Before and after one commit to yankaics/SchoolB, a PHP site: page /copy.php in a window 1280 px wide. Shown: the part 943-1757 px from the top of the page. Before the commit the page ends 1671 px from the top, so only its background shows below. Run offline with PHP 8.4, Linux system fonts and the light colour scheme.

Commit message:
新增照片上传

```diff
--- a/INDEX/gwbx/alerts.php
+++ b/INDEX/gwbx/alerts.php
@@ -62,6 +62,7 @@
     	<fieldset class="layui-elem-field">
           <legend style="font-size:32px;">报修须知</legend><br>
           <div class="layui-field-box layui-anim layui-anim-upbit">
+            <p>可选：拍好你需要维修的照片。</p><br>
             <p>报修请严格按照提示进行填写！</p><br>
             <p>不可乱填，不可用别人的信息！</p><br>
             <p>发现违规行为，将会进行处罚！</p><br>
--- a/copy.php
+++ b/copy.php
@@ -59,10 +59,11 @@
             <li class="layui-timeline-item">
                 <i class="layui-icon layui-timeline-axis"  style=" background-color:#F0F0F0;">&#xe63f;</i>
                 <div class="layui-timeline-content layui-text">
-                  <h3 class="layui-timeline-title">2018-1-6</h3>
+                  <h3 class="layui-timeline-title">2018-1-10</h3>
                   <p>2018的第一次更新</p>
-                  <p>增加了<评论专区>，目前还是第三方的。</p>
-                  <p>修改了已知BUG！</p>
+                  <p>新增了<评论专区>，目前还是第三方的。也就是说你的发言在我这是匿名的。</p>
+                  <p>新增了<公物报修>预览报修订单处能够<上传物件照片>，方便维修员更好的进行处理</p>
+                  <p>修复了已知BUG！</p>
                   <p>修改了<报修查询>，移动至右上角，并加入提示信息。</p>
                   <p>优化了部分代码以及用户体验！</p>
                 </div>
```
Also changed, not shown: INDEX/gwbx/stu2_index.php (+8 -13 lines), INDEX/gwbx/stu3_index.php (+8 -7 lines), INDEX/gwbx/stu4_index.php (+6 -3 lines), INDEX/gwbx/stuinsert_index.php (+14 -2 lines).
__________
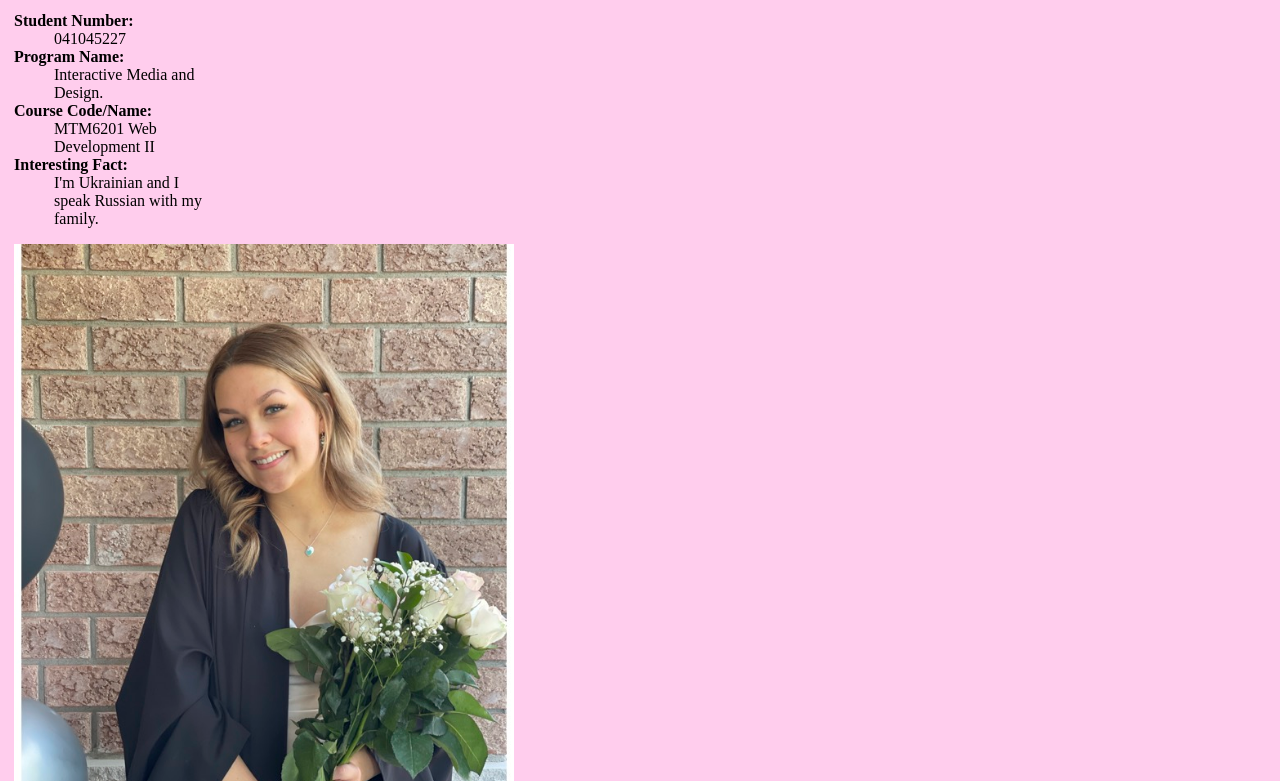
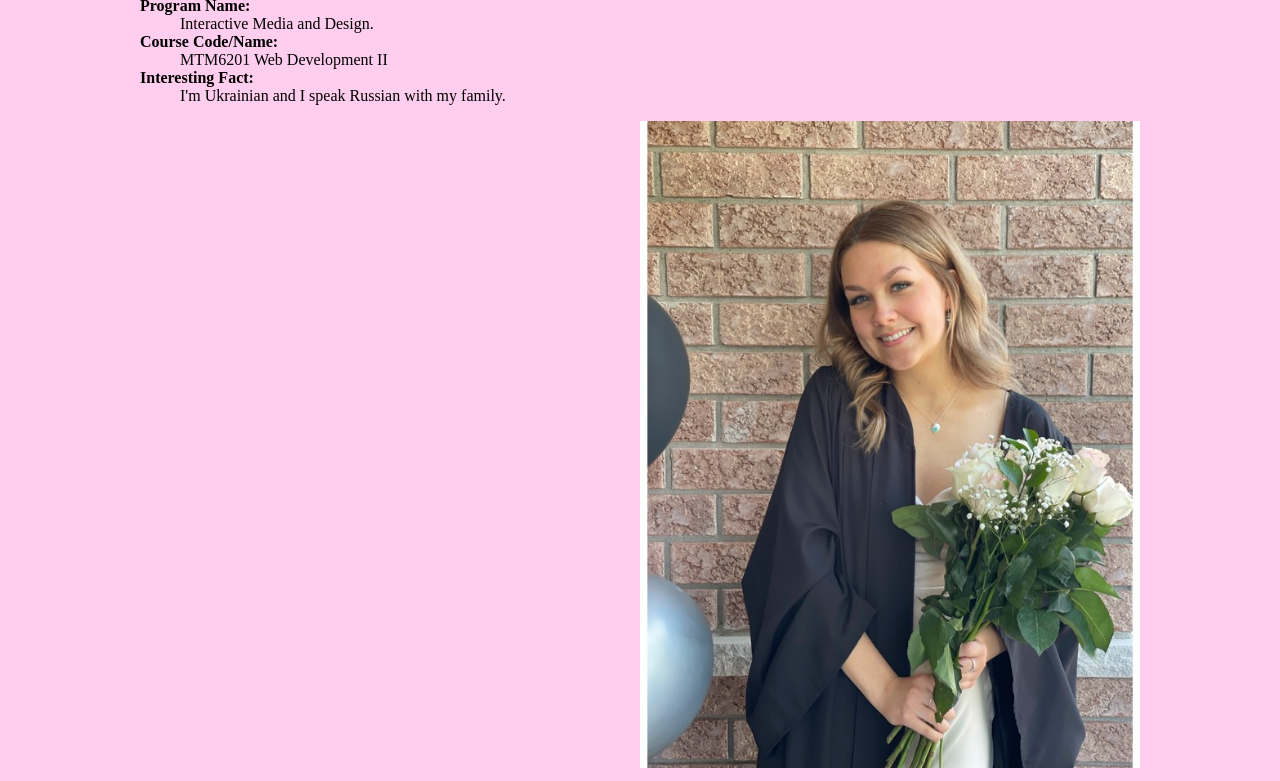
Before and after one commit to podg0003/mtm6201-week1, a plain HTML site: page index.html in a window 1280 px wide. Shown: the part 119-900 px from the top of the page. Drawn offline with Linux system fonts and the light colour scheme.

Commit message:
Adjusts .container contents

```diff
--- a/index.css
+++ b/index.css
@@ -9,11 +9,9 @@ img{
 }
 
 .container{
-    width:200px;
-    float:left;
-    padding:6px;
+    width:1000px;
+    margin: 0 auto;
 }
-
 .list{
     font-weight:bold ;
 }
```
__________
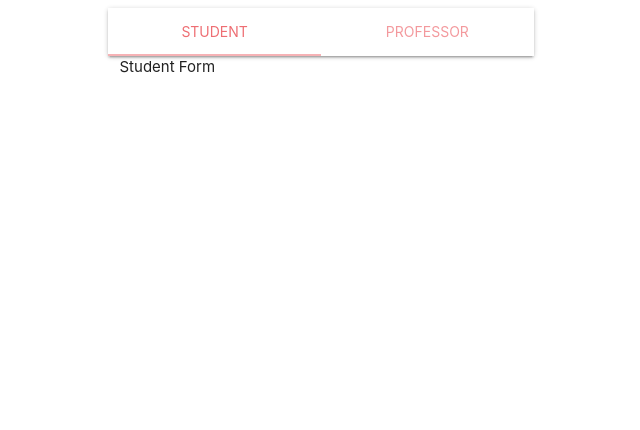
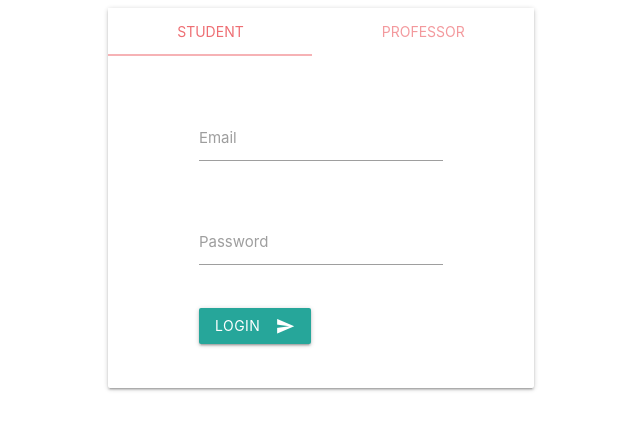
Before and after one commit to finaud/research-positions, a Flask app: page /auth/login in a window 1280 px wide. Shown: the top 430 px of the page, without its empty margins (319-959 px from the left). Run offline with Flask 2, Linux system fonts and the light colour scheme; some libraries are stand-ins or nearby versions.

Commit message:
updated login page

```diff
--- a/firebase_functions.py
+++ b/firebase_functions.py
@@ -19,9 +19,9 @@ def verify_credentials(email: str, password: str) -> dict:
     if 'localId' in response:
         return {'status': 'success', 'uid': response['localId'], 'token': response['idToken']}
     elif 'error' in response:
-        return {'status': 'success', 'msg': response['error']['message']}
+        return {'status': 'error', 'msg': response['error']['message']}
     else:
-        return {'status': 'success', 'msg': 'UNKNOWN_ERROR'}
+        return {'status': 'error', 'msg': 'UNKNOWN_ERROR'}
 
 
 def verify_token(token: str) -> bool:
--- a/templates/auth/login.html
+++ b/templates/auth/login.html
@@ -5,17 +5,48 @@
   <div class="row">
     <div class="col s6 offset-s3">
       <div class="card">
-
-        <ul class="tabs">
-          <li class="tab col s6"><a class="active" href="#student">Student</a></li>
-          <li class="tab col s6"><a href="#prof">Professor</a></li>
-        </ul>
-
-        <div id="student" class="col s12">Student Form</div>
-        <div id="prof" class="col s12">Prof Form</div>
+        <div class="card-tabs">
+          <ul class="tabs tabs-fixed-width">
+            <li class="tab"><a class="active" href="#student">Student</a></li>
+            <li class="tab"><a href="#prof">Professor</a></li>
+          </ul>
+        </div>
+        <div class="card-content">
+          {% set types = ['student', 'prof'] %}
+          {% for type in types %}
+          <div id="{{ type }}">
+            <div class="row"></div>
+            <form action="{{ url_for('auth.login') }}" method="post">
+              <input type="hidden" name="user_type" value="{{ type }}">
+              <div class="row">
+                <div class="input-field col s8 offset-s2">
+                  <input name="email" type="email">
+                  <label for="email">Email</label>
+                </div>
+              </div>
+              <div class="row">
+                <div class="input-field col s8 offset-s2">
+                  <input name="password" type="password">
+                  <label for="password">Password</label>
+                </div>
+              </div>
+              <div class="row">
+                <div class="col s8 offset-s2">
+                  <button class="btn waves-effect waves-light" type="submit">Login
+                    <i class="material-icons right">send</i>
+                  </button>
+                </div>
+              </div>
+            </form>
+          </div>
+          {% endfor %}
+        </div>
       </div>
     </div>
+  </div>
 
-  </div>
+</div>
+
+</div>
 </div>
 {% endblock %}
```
__________
* _TASK GOAL_: From the data, pick out every line that includes "href".

* _RESULT OF THE EXERCISE_:
-          <li class="tab col s6"><a class="active" href="#student">Student</a></li>
-          <li class="tab col s6"><a href="#prof">Professor</a></li>
+            <li class="tab"><a class="active" href="#student">Student</a></li>
+            <li class="tab"><a href="#prof">Professor</a></li>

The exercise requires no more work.